agriculturalist

The Elevated Agriculturalist: Harvest How-To

Joe Veldon 5 Oct 2018

You’re almost there! The flowers on your plants are starting to change color, and they’ve been swelling with cannabinoids for a few weeks now. The surface of the flowers and leaves are coated with a thick layer of trichomes. But, you’ve got to get this last part right or it will all be for naught. I can’t tell you how many heartbreaking stories I’ve heard about folks ruining all their hard work because they didn’t harvest their plants correctly.

There are three basic stages for harvesting cannabis: The Take Down, The Shuck, and The Burp. Depending on where your buds are headed, you might also do a Manicure Trim of the leaves.

About The Leaves

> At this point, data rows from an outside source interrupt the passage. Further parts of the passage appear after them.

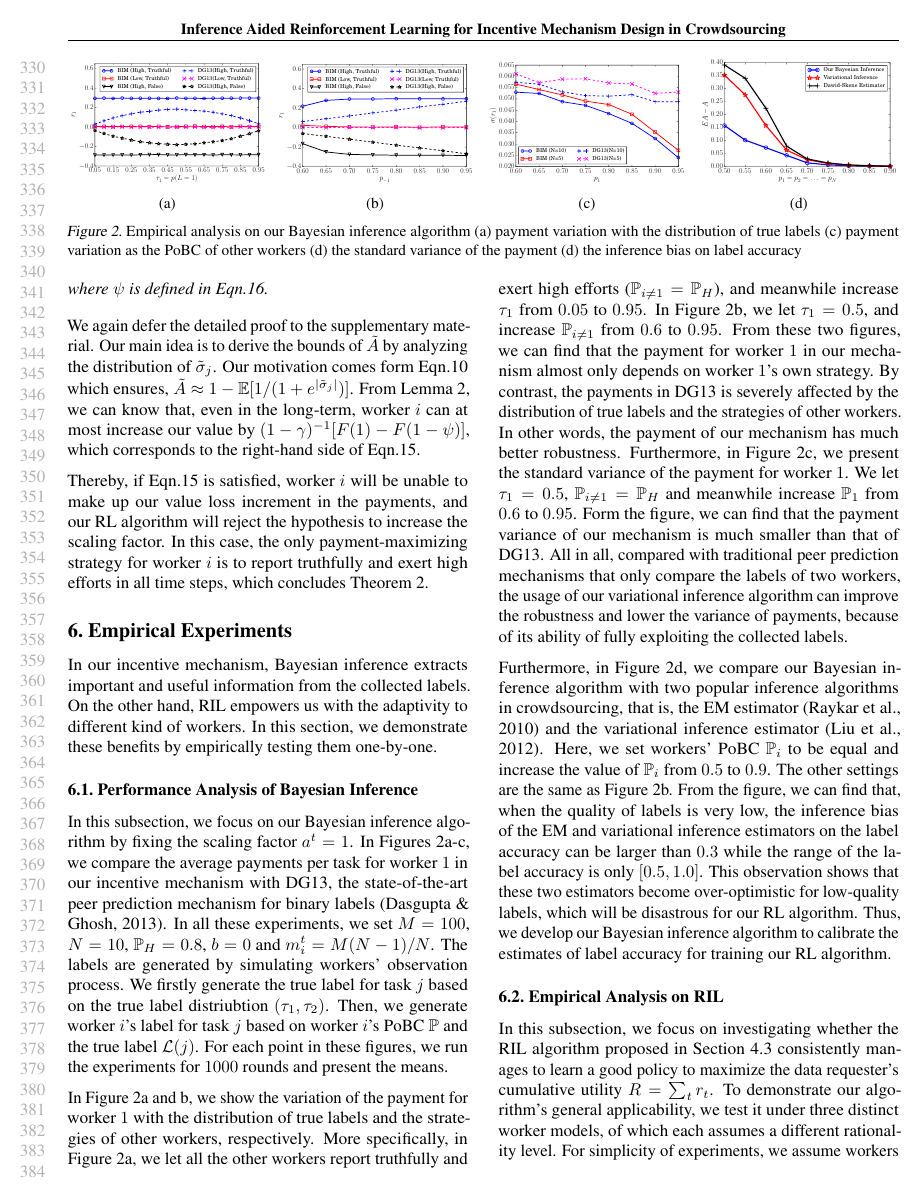
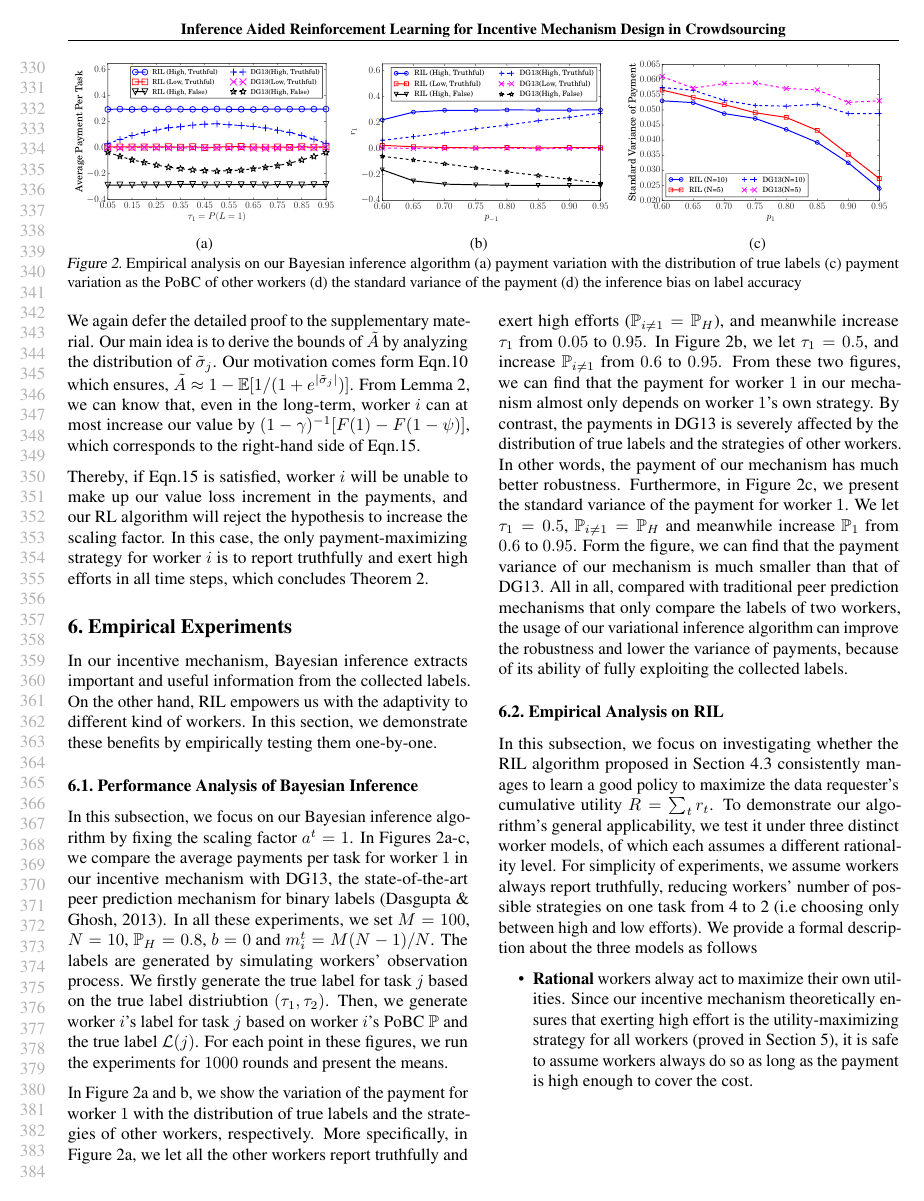
Before and after one commit to vascohu/RLPeerPrediction, a LaTeX paper (ICML2018/main.tex, which reads ICML2018/analysis.tex, ICML2018/experiment.tex): page 7 of 10. Compiled offline with pdfLaTeX.

Commit message:
Small Changes

```diff
--- a/ICML2018/analysis.tex
+++ b/ICML2018/analysis.tex
@@ -215,31 +215,32 @@ Thereby, if $a^t>c_H$, worker $i$ can only get the maximal utility when $\mathbb
 %\end{table}
 %
 %Except for the Nash equilibrium defined in Proposition~\ref{OSEqulibrium}, our mechanism also has other equilibria. We summarize them here:
-\begin{figure*}[!t]
+
+\begin{figure*}[!htb]
     \centering
-    \begin{subfigure}[t]{0.24\textwidth}
+    \begin{subfigure}[t]{0.32\textwidth}
         \centering
         \includegraphics[width=\textwidth]{image/BPP1}
         \caption{\label{BIM2}}
     \end{subfigure}%
     ~
-    \begin{subfigure}[t]{0.24\textwidth}
+    \begin{subfigure}[t]{0.32\textwidth}
         \centering
         \includegraphics[width=\textwidth]{image/BPP2}
         \caption{\label{BIM3}}
     \end{subfigure}
         ~
-    \begin{subfigure}[t]{0.24\textwidth}
+    \begin{subfigure}[t]{0.32\textwidth}
         \centering
         \includegraphics[width=\textwidth]{image/BPP3}
         \caption{\label{BIM4}}
     \end{subfigure}
-	~
-	\begin{subfigure}[t]{0.24\textwidth}
-        \centering
-        \includegraphics[width=\textwidth]{image/EXPC1}
-        \caption{\label{BIM1}}
-    \end{subfigure}
+%	~
+%	\begin{subfigure}[t]{0.24\textwidth}
+%        \centering
+%        \includegraphics[width=\textwidth]{image/EXPC1}
+%        \caption{\label{BIM1}}
+%    \end{subfigure}
 	\vspace{-3mm}
     \caption{\label{BIM}Empirical analysis on our Bayesian inference algorithm (a) payment variation with the distribution of true labels (c) payment variation as the PoBC of other workers (d) the standard variance of the payment (d) the inference bias on label accuracy}
 \vspace{-3mm}
--- a/ICML2018/experiment.tex
+++ b/ICML2018/experiment.tex
@@ -28,12 +26,13 @@ We let $\tau_1=0.5$, $\mathbb{P}_{i\neq 1}=\mathbb{P}_H$ and meanwhile increase
 Form the figure, we can find that the payment variance of our mechanism is much smaller than that of DG13.
 All in all, compared with traditional peer prediction mechanisms that only compare the labels of two workers, the usage of our variational inference algorithm can improve the robustness and lower the variance of payments, because of its ability of fully exploiting the collected labels.
 
-Furthermore, in Figure~\ref{BIM1}, we compare our Bayesian inference algorithm with two popular inference algorithms in crowdsourcing, that is, the EM estimator~\cite{raykar2010learning} and the variational inference estimator~\cite{liu2012variational}.
-Here, we set workers' PoBC $\mathbb{P}_i$ to be equal and increase the value of $\mathbb{P}_i$ from $0.5$ to $0.9$.
-The other settings are the same as Figure~\ref{BIM3}.
-From the figure, we can find that, when the quality of labels is very low, the inference bias of the EM and variational inference estimators on the label accuracy can be larger than $0.3$ while the range of the label accuracy is only $[0.5,1.0]$.
-This observation shows that these two estimators become over-optimistic for low-quality labels, which will be disastrous for our RL algorithm.
-Thus, we develop our Bayesian inference algorithm to calibrate the estimates of label accuracy for training our RL algorithm.
+
+%Furthermore, in Figure~\ref{BIM1}, we compare our Bayesian inference algorithm with two popular inference algorithms in crowdsourcing, that is, the EM estimator~\cite{raykar2010learning} and the variational inference estimator~\cite{liu2012variational}.
+%Here, we set workers' PoBC $\mathbb{P}_i$ to be equal and increase the value of $\mathbb{P}_i$ from $0.5$ to $0.9$.
+%The other settings are the same as Figure~\ref{BIM3}.
+%From the figure, we can find that, when the quality of labels is very low, the inference bias of the EM and variational inference estimators on the label accuracy can be larger than $0.3$ while the range of the label accuracy is only $[0.5,1.0]$.
+%This observation shows that these two estimators become over-optimistic for low-quality labels, which will be disastrous for our RL algorithm.
+%Thus, we develop our Bayesian inference algorithm to calibrate the estimates of label accuracy for training our RL algorithm.
 
 \subsection{Empirical Analysis on RIL}
 In this subsection, we focus on investigating whether the RIL algorithm proposed in Section \ref{RL} consistently manages to learn a good policy to maximize the data requester's cumulative utility $R=\sum_t r_t$. To demonstrate our algorithm's general applicability, we test it under three distinct worker models, of which each assumes a different rationality level.
```
Also changed, not shown: ICML2018/methodology.tex (+4 -1 lines), ICML2018/image/Architecture.pdf, ICML2018/image/BPP1.pdf, ICML2018/image/BPP2.pdf, ICML2018/image/BPP3.pdf, ICML2018/image/RIL1.pdf (added), ICML2018/image/RIL2.pdf (added), ICML2018/image/learningCurve.pdf, ICML2018/image/rewardError.pdf, ICML2018/experiment.tex (14 more changed lines).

There’s debate on how much leaf to take off – dispensaries and customers alike want their cannabis flower trimmed of all excess leaf material. The problem is, many strains – like Lemon Garlic and Mountain Berry – have sugar leaves so loaded with oil that we can’t bring ourselves to trim them. With most of the others, though, we grin, bear it and take them off.

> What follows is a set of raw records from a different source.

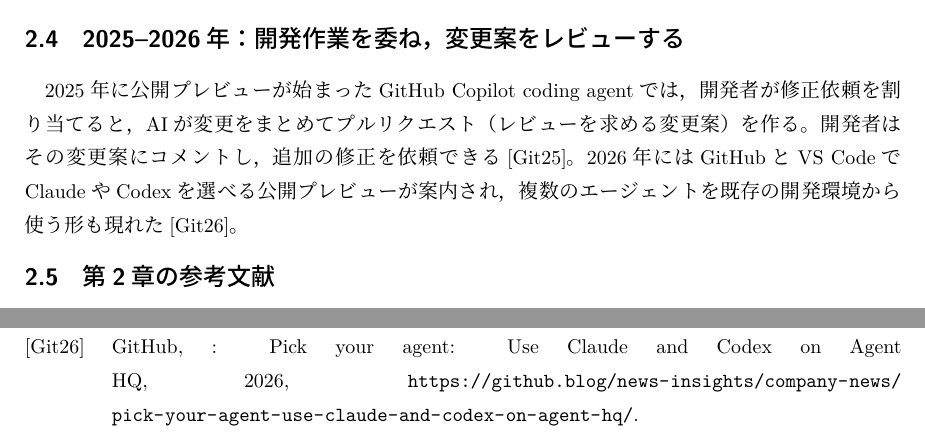
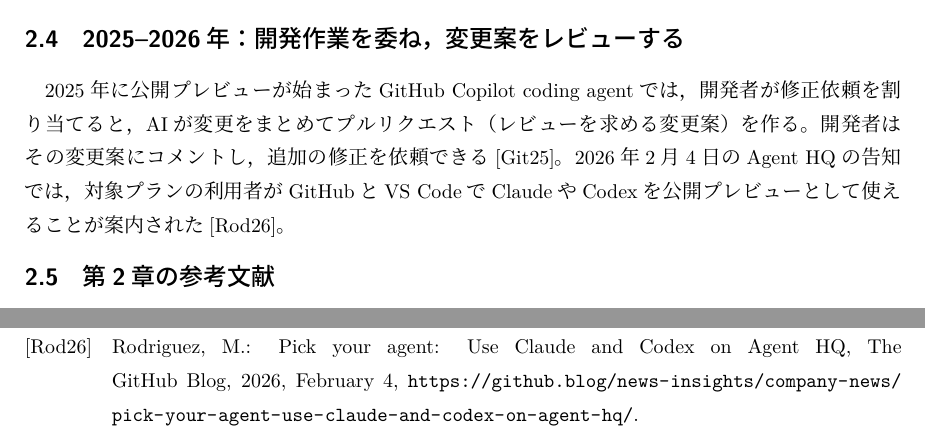
Before and after one commit to zacky1972/ai-code-validation, a LaTeX document (ref.tex, which reads ref.bib): two parts of pages 2 and 4 of 5 before the commit and two parts of pages 2 and 5 of 5 after it, joined at a grey line, cut so that both start at the same text. Compiled offline with pLaTeX and dvipdfmx.

Commit message:
Clarify the 2026 Agent HQ citation

```diff
--- a/ref.bib
+++ b/ref.bib
@@ -89,5 +89,5 @@
 }
 
 @misc{github2026agenthq,
-  author = {{GitHub}},
+  author = {Rodriguez, Mario},
   title  = {Pick your agent: Use {Claude} and {Codex} on {Agent HQ}},
@@ -94,5 +95,5 @@
   year   = {2026},
-  note   = {\url{https://github.blog/news-insights/company-news/pick-your-agent-use-claude-and-codex-on-agent-hq/}}
+  note   = {February 4, \url{https://github.blog/news-insights/company-news/pick-your-agent-use-claude-and-codex-on-agent-hq/}}
 }
 
 @article{sargent2013,
--- a/ref.tex
+++ b/ref.tex
@@ -86,8 +86,8 @@
 プルリクエスト（レビューを求める変更案）を作る。
 開発者はその変更案にコメントし，追加の修正を依頼できる
 \cite{github2025codingagent}。
-2026年にはGitHubとVS CodeでClaudeやCodexを選べる公開プレビューが
-案内され，複数のエージェントを既存の開発環境から使う形も現れた
+2026年2月4日のAgent HQの告知では，対象プランの利用者がGitHubとVS Codeで
+ClaudeやCodexを公開プレビューとして使えることが案内された
 \cite{github2026agenthq}。
 
 \subsection{第2章の参考文献}
```
Also changed, not shown: ref.bib (1 more changed lines).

It’s important to recognize that there are two types of leaves on a cannabis plant: Fan Leaves, which are larger and appear during the vegetative stage of growth and Sugar Leaves which appear during the flowering period, and are named for the trichomes which cover the leaves and make them look like they’ve been dipped in sugar.

Fan Leaves can be discarded (or juiced) but the Sugar Leaves are great for extractions. We also like to keep sugar leaves intact because as they dry they tend to curl around the flower and act as a protector of the volatile trichomes and terpenes found on the surface of the plant.

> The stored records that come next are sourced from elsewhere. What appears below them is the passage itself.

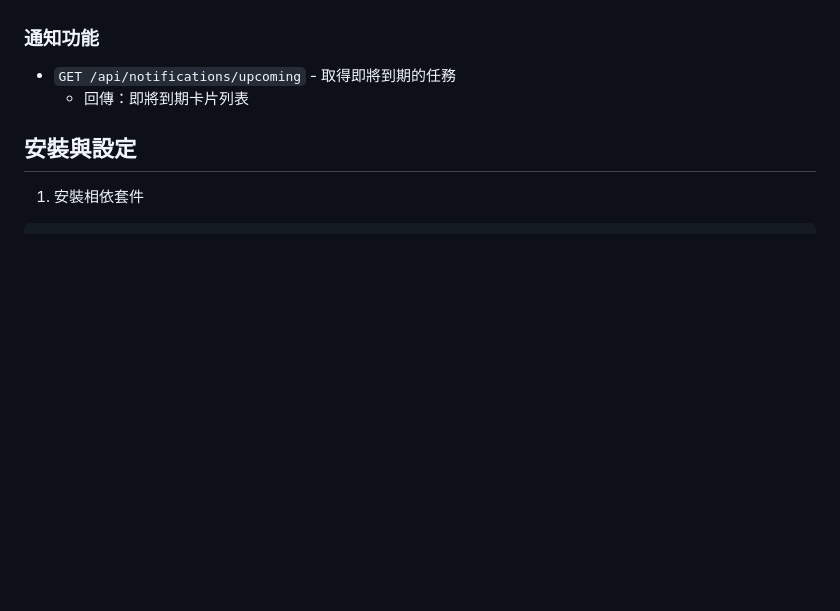
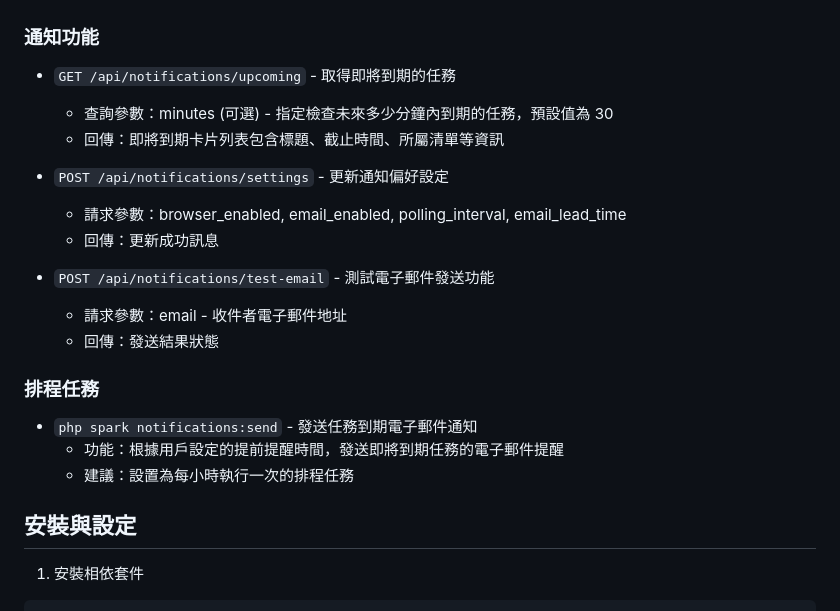
Before and after one commit to HarryFan/codeigniter-trello-api-v4, a Markdown page: README.md, the part around the change. Drawn GitHub-style; blank space fills up the shorter version.

Commit message:
更新 README：完善通知功能 API 文檔

```diff
--- a/README.md
+++ b/README.md
@@ -182,7 +182,21 @@ CREATE TABLE cards (
 
 ### 通知功能
 - `GET /api/notifications/upcoming` - 取得即將到期的任務
-  - 回傳：即將到期卡片列表
+  - 查詢參數：minutes (可選) - 指定檢查未來多少分鐘內到期的任務，預設值為 30
+  - 回傳：即將到期卡片列表包含標題、截止時間、所屬清單等資訊
+
+- `POST /api/notifications/settings` - 更新通知偏好設定
+  - 請求參數：browser_enabled, email_enabled, polling_interval, email_lead_time
+  - 回傳：更新成功訊息
+
+- `POST /api/notifications/test-email` - 測試電子郵件發送功能
+  - 請求參數：email - 收件者電子郵件地址
+  - 回傳：發送結果狀態
+
+### 排程任務
+- `php spark notifications:send` - 發送任務到期電子郵件通知
+  - 功能：根據用戶設定的提前提醒時間，發送即將到期任務的電子郵件提醒
+  - 建議：設置為每小時執行一次的排程任務
 
 ## 安裝與設定
 
```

The Take Down

All harvests begin with the Take Down, which, simply, means cutting the plant down. The key to this part of the harvest is timing. You don’t want to harvest too early, or you’ll be depriving yourself of oil – the whole reason you’re growing this plant. You don’t want to take them down too late for the same reasons, as you’re trying to maximize the amount of oil in and on the plant.

There are several ways to determine when your cannabis plants are finished. The first indicator I always use is the breeder’s recommendations on flowering times. If you’re sourcing your genetics from a reputable breeder they’ll tell you the optimal time, in days, for harvesting the strain. Because climates, growing practices, and weather all contribute to the completion time, breeders recommendations are just that – recommendations. Nevertheless, I pay attention to a strain’s recommended finishing time.

The second marker is changing pistils and trichomes. As the plant matures, the pistils – the hair-like structures sticking out of the calyx – begin to change from white to amber. There’s a healthy debate among growers as to the correct time to harvest based on the color of the pistils. I usually find that when 70% of the pistils have changed, you’re in peak Take Down time.

I know several fantastic growers who cut their plants down when 50% of the pistils have changed. If you do your Take Down between 50-70%, you should be realizing the majority of the plant’s oil production. I also know some growers who like to wait until the 90% range, but I’ve found that in all but a few strains, the plants starts to revert back into vegetative growth, and the majority of the weight will be in biomass and not oil.

Photo by Sesteban Lopez on UnSplash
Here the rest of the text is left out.